> _REQUIRED ACTION_:
Print the data below again in full, exactly as it stands, with no images.

:: DATA SUPPLIED

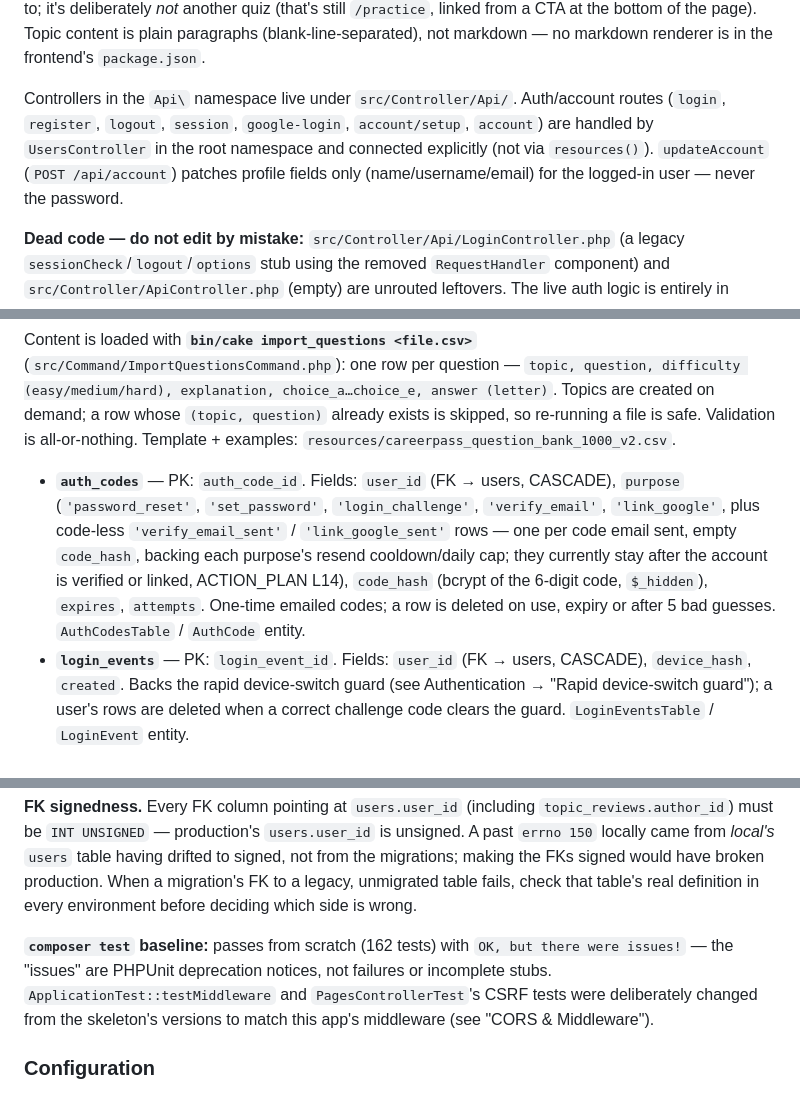
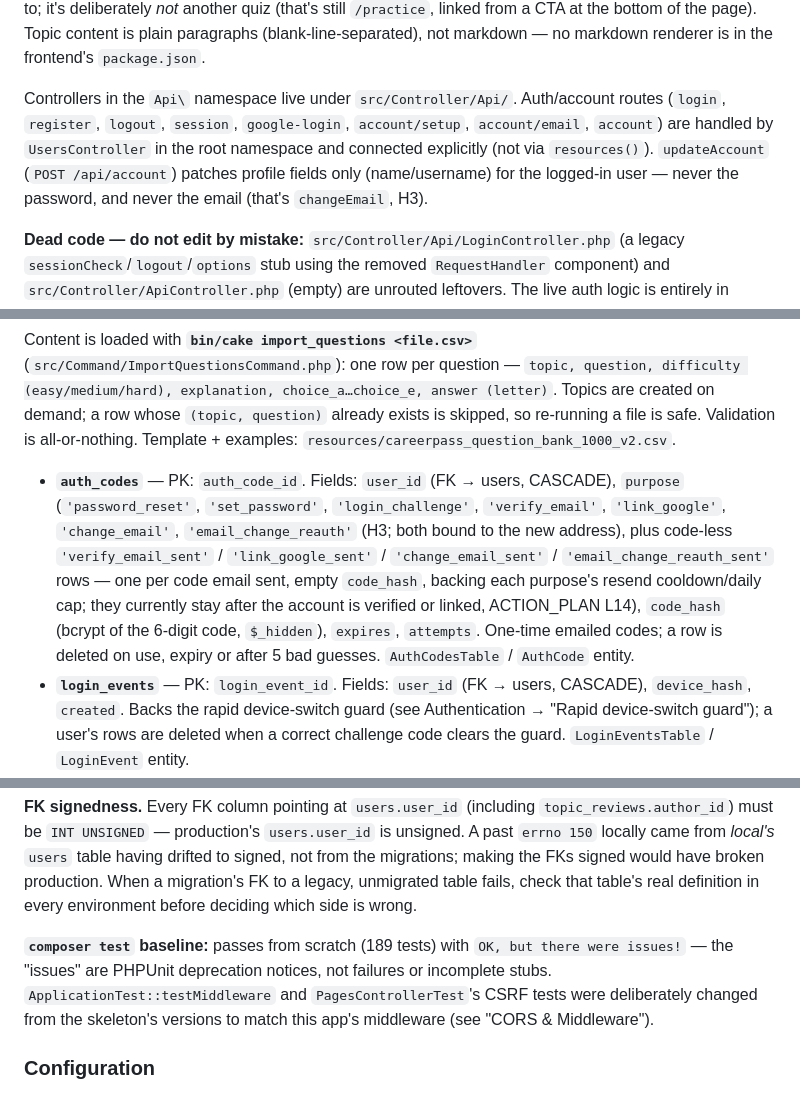
Before and after one commit to alleth/reviewer-app, a Markdown page: CLAUDE.md, 3 parts joined by grey strips. GitHub-like rendering.

```diff
--- a/CLAUDE.md
+++ b/CLAUDE.md
@@ -101,7 +102,7 @@ This is a **CakePHP 5.1** application (PHP 8.1+) running under XAMPP. It acts as
 
 `TopicsController::view()` (`GET /api/topics/:id`) returns the topic and its **`TopicReview`** only — no questions since H2 (a topic's study/explainer write-up — see Data Model), so a topic's page always gets its content in one call. Frontend: `src/pages/TopicReview.js` (`/review/:reviewer/topics/:topicId`, routed in `Dashboard.js`) — the "how this topic is easy to answer" read that `Review.js`'s topic cards link to; it's deliberately *not* another quiz (that's still `/practice`, linked from a CTA at the bottom of the page). Topic content is plain paragraphs (blank-line-separated), not markdown — no markdown renderer is in the frontend's `package.json`.
 
-Controllers in the `Api\` namespace live under `src/Controller/Api/`. Auth/account routes (`login`, `register`, `logout`, `session`, `google-login`, `account/setup`, `account`) are handled by `UsersController` in the root namespace and connected explicitly (not via `resources()`). `updateAccount` (`POST /api/account`) patches profile fields only (name/username/email) for the logged-in user — never the password.
+Controllers in the `Api\` namespace live under `src/Controller/Api/`. Auth/account routes (`login`, `register`, `logout`, `session`, `google-login`, `account/setup`, `account/email`, `account`) are handled by `UsersController` in the root namespace and connected explicitly (not via `resources()`). `updateAccount` (`POST /api/account`) patches profile fields only (name/username) for the logged-in user — never the password, and never the email (that's `changeEmail`, H3).
 
 **Dead code — do not edit by mistake:** `src/Controller/Api/LoginController.php` (a legacy `sessionCheck`/`logout`/`options` stub using the removed `RequestHandler` component) and `src/Controller/ApiController.php` (empty) are unrouted leftovers. The live auth logic is entirely in `UsersController`.
 
@@ -177,7 +179,7 @@ All tables use non-standard primary keys (not `id`):
 
 Content is loaded with **`bin/cake import_questions <file.csv>`** (`src/Command/ImportQuestionsCommand.php`): one row per question — `topic, question, difficulty (easy/medium/hard), explanation, choice_a…choice_e, answer (letter)`. Topics are created on demand; a row whose `(topic, question)` already exists is skipped, so re-running a file is safe. Validation is all-or-nothing. Template + examples: `resources/careerpass_question_bank_1000_v2.csv`.
 
-- **`auth_codes`** — PK: `auth_code_id`. Fields: `user_id` (FK → users, CASCADE), `purpose` (`'password_reset'`, `'set_password'`, `'login_challenge'`, `'verify_email'`, `'link_google'`, plus code-less `'verify_email_sent'` / `'link_google_sent'` rows — one per code email sent, empty `code_hash`, backing each purpose's resend cooldown/daily cap; they currently stay after the account is verified or linked, ACTION_PLAN L14), `code_hash` (bcrypt of the 6-digit code, `$_hidden`), `expires`, `attempts`. One-time emailed codes; a row is deleted on use, expiry or after 5 bad guesses. `AuthCodesTable` / `AuthCode` entity.
+- **`auth_codes`** — PK: `auth_code_id`. Fields: `user_id` (FK → users, CASCADE), `purpose` (`'password_reset'`, `'set_password'`, `'login_challenge'`, `'verify_email'`, `'link_google'`, `'change_email'`, `'email_change_reauth'` (H3; both bound to the new address), plus code-less `'verify_email_sent'` / `'link_google_sent'` / `'change_email_sent'` / `'email_change_reauth_sent'` rows — one per code email sent, empty `code_hash`, backing each purpose's resend cooldown/daily cap; they currently stay after the account is verified or linked, ACTION_PLAN L14), `code_hash` (bcrypt of the 6-digit code, `$_hidden`), `expires`, `attempts`. One-time emailed codes; a row is deleted on use, expiry or after 5 bad guesses. `AuthCodesTable` / `AuthCode` entity.
 - **`login_events`** — PK: `login_event_id`. Fields: `user_id` (FK → users, CASCADE), `device_hash`, `created`. Backs the rapid device-switch guard (see Authentication → "Rapid device-switch guard"); a user's rows are deleted when a correct challenge code clears the guard. `LoginEventsTable` / `LoginEvent` entity.
 - **`login_attempts`** — PK: `login_attempt_id`. Fields: `identifier` (lowercased submitted username/email — **no users FK**, a guess can name a non-existent account), `created`. Backs the password brute-force throttle in `login()`; rows are cleared on a correct password for that identifier and pruned after a day. `LoginAttemptsTable` / `LoginAttempt` entity.
 - **`passes`** — PK: `pass_id`. Fields: `user_id` (FK → users, CASCADE), `reviewer` (`civil-service`), `plan_id` (`7-day`/`30-day`/`90-day`), `amount`, `currency`, `external_id` (unique — our Xendit ref), `xendit_invoice_id`, `invoice_url` (the hosted-checkout URL — persisted so `checkout()` can hand back the same link on a near-immediate repeat call instead of minting a new invoice; see Payments), `status` (`pending`→`paid`/`expired`; `pending`→`failed` only via `reconcile_payments` when Xendit has no invoice; `expired`→`paid` for a late payment; `paid`→`superseded` when a later pass extends it), `paid_at`, `expires_at`, `created`/`modified`. Backs Payments (see the Payments section). `PassesTable` (`activeForUser()`, `activeForReviewer()`) / `Pass` entity.
@@ -193,7 +195,7 @@ UPDATE users SET email_verified_at = NOW() WHERE email_verified_at IS NULL;   --
 
 **FK signedness.** Every FK column pointing at `users.user_id` (including `topic_reviews.author_id`) must be `INT UNSIGNED` — production's `users.user_id` is unsigned. A past `errno 150` locally came from *local's* `users` table having drifted to signed, not from the migrations; making the FKs signed would have broken production. When a migration's FK to a legacy, unmigrated table fails, check that table's real definition in every environment before deciding which side is wrong.
 
-**`composer test` baseline:** passes from scratch (162 tests) with `OK, but there were issues!` — the "issues" are PHPUnit deprecation notices, not failures or incomplete stubs. `ApplicationTest::testMiddleware` and `PagesControllerTest`'s CSRF tests were deliberately changed from the skeleton's versions to match this app's middleware (see "CORS & Middleware").
+**`composer test` baseline:** passes from scratch (189 tests) with `OK, but there were issues!` — the "issues" are PHPUnit deprecation notices, not failures or incomplete stubs. `ApplicationTest::testMiddleware` and `PagesControllerTest`'s CSRF tests were deliberately changed from the skeleton's versions to match this app's middleware (see "CORS & Middleware").
 
 ### Configuration
 
```
Also changed, not shown: other parts of CLAUDE.md (+7 -5 lines).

::::

> _THE COMPLETED TASK_:
Before and after one commit to alleth/reviewer-app, a Markdown page: CLAUDE.md, 3 parts joined by grey strips. GitHub-like rendering.

```diff
--- a/CLAUDE.md
+++ b/CLAUDE.md
@@ -101,7 +102,7 @@ This is a **CakePHP 5.1** application (PHP 8.1+) running under XAMPP. It acts as
 
 `TopicsController::view()` (`GET /api/topics/:id`) returns the topic and its **`TopicReview`** only — no questions since H2 (a topic's study/explainer write-up — see Data Model), so a topic's page always gets its content in one call. Frontend: `src/pages/TopicReview.js` (`/review/:reviewer/topics/:topicId`, routed in `Dashboard.js`) — the "how this topic is easy to answer" read that `Review.js`'s topic cards link to; it's deliberately *not* another quiz (that's still `/practice`, linked from a CTA at the bottom of the page). Topic content is plain paragraphs (blank-line-separated), not markdown — no markdown renderer is in the frontend's `package.json`.
 
-Controllers in the `Api\` namespace live under `src/Controller/Api/`. Auth/account routes (`login`, `register`, `logout`, `session`, `google-login`, `account/setup`, `account`) are handled by `UsersController` in the root namespace and connected explicitly (not via `resources()`). `updateAccount` (`POST /api/account`) patches profile fields only (name/username/email) for the logged-in user — never the password.
+Controllers in the `Api\` namespace live under `src/Controller/Api/`. Auth/account routes (`login`, `register`, `logout`, `session`, `google-login`, `account/setup`, `account/email`, `account`) are handled by `UsersController` in the root namespace and connected explicitly (not via `resources()`). `updateAccount` (`POST /api/account`) patches profile fields only (name/username) for the logged-in user — never the password, and never the email (that's `changeEmail`, H3).
 
 **Dead code — do not edit by mistake:** `src/Controller/Api/LoginController.php` (a legacy `sessionCheck`/`logout`/`options` stub using the removed `RequestHandler` component) and `src/Controller/ApiController.php` (empty) are unrouted leftovers. The live auth logic is entirely in `UsersController`.
 
@@ -177,7 +179,7 @@ All tables use non-standard primary keys (not `id`):
 
 Content is loaded with **`bin/cake import_questions <file.csv>`** (`src/Command/ImportQuestionsCommand.php`): one row per question — `topic, question, difficulty (easy/medium/hard), explanation, choice_a…choice_e, answer (letter)`. Topics are created on demand; a row whose `(topic, question)` already exists is skipped, so re-running a file is safe. Validation is all-or-nothing. Template + examples: `resources/careerpass_question_bank_1000_v2.csv`.
 
-- **`auth_codes`** — PK: `auth_code_id`. Fields: `user_id` (FK → users, CASCADE), `purpose` (`'password_reset'`, `'set_password'`, `'login_challenge'`, `'verify_email'`, `'link_google'`, plus code-less `'verify_email_sent'` / `'link_google_sent'` rows — one per code email sent, empty `code_hash`, backing each purpose's resend cooldown/daily cap; they currently stay after the account is verified or linked, ACTION_PLAN L14), `code_hash` (bcrypt of the 6-digit code, `$_hidden`), `expires`, `attempts`. One-time emailed codes; a row is deleted on use, expiry or after 5 bad guesses. `AuthCodesTable` / `AuthCode` entity.
+- **`auth_codes`** — PK: `auth_code_id`. Fields: `user_id` (FK → users, CASCADE), `purpose` (`'password_reset'`, `'set_password'`, `'login_challenge'`, `'verify_email'`, `'link_google'`, `'change_email'`, `'email_change_reauth'` (H3; both bound to the new address), plus code-less `'verify_email_sent'` / `'link_google_sent'` / `'change_email_sent'` / `'email_change_reauth_sent'` rows — one per code email sent, empty `code_hash`, backing each purpose's resend cooldown/daily cap; they currently stay after the account is verified or linked, ACTION_PLAN L14), `code_hash` (bcrypt of the 6-digit code, `$_hidden`), `expires`, `attempts`. One-time emailed codes; a row is deleted on use, expiry or after 5 bad guesses. `AuthCodesTable` / `AuthCode` entity.
 - **`login_events`** — PK: `login_event_id`. Fields: `user_id` (FK → users, CASCADE), `device_hash`, `created`. Backs the rapid device-switch guard (see Authentication → "Rapid device-switch guard"); a user's rows are deleted when a correct challenge code clears the guard. `LoginEventsTable` / `LoginEvent` entity.
 - **`login_attempts`** — PK: `login_attempt_id`. Fields: `identifier` (lowercased submitted username/email — **no users FK**, a guess can name a non-existent account), `created`. Backs the password brute-force throttle in `login()`; rows are cleared on a correct password for that identifier and pruned after a day. `LoginAttemptsTable` / `LoginAttempt` entity.
 - **`passes`** — PK: `pass_id`. Fields: `user_id` (FK → users, CASCADE), `reviewer` (`civil-service`), `plan_id` (`7-day`/`30-day`/`90-day`), `amount`, `currency`, `external_id` (unique — our Xendit ref), `xendit_invoice_id`, `invoice_url` (the hosted-checkout URL — persisted so `checkout()` can hand back the same link on a near-immediate repeat call instead of minting a new invoice; see Payments), `status` (`pending`→`paid`/`expired`; `pending`→`failed` only via `reconcile_payments` when Xendit has no invoice; `expired`→`paid` for a late payment; `paid`→`superseded` when a later pass extends it), `paid_at`, `expires_at`, `created`/`modified`. Backs Payments (see the Payments section). `PassesTable` (`activeForUser()`, `activeForReviewer()`) / `Pass` entity.
@@ -193,7 +195,7 @@ UPDATE users SET email_verified_at = NOW() WHERE email_verified_at IS NULL;   --
 
 **FK signedness.** Every FK column pointing at `users.user_id` (including `topic_reviews.author_id`) must be `INT UNSIGNED` — production's `users.user_id` is unsigned. A past `errno 150` locally came from *local's* `users` table having drifted to signed, not from the migrations; making the FKs signed would have broken production. When a migration's FK to a legacy, unmigrated table fails, check that table's real definition in every environment before deciding which side is wrong.
 
-**`composer test` baseline:** passes from scratch (162 tests) with `OK, but there were issues!` — the "issues" are PHPUnit deprecation notices, not failures or incomplete stubs. `ApplicationTest::testMiddleware` and `PagesControllerTest`'s CSRF tests were deliberately changed from the skeleton's versions to match this app's middleware (see "CORS & Middleware").
+**`composer test` baseline:** passes from scratch (189 tests) with `OK, but there were issues!` — the "issues" are PHPUnit deprecation notices, not failures or incomplete stubs. `ApplicationTest::testMiddleware` and `PagesControllerTest`'s CSRF tests were deliberately changed from the skeleton's versions to match this app's middleware (see "CORS & Middleware").
 
 ### Configuration
 
```
Also changed, not shown: other parts of CLAUDE.md (+7 -5 lines).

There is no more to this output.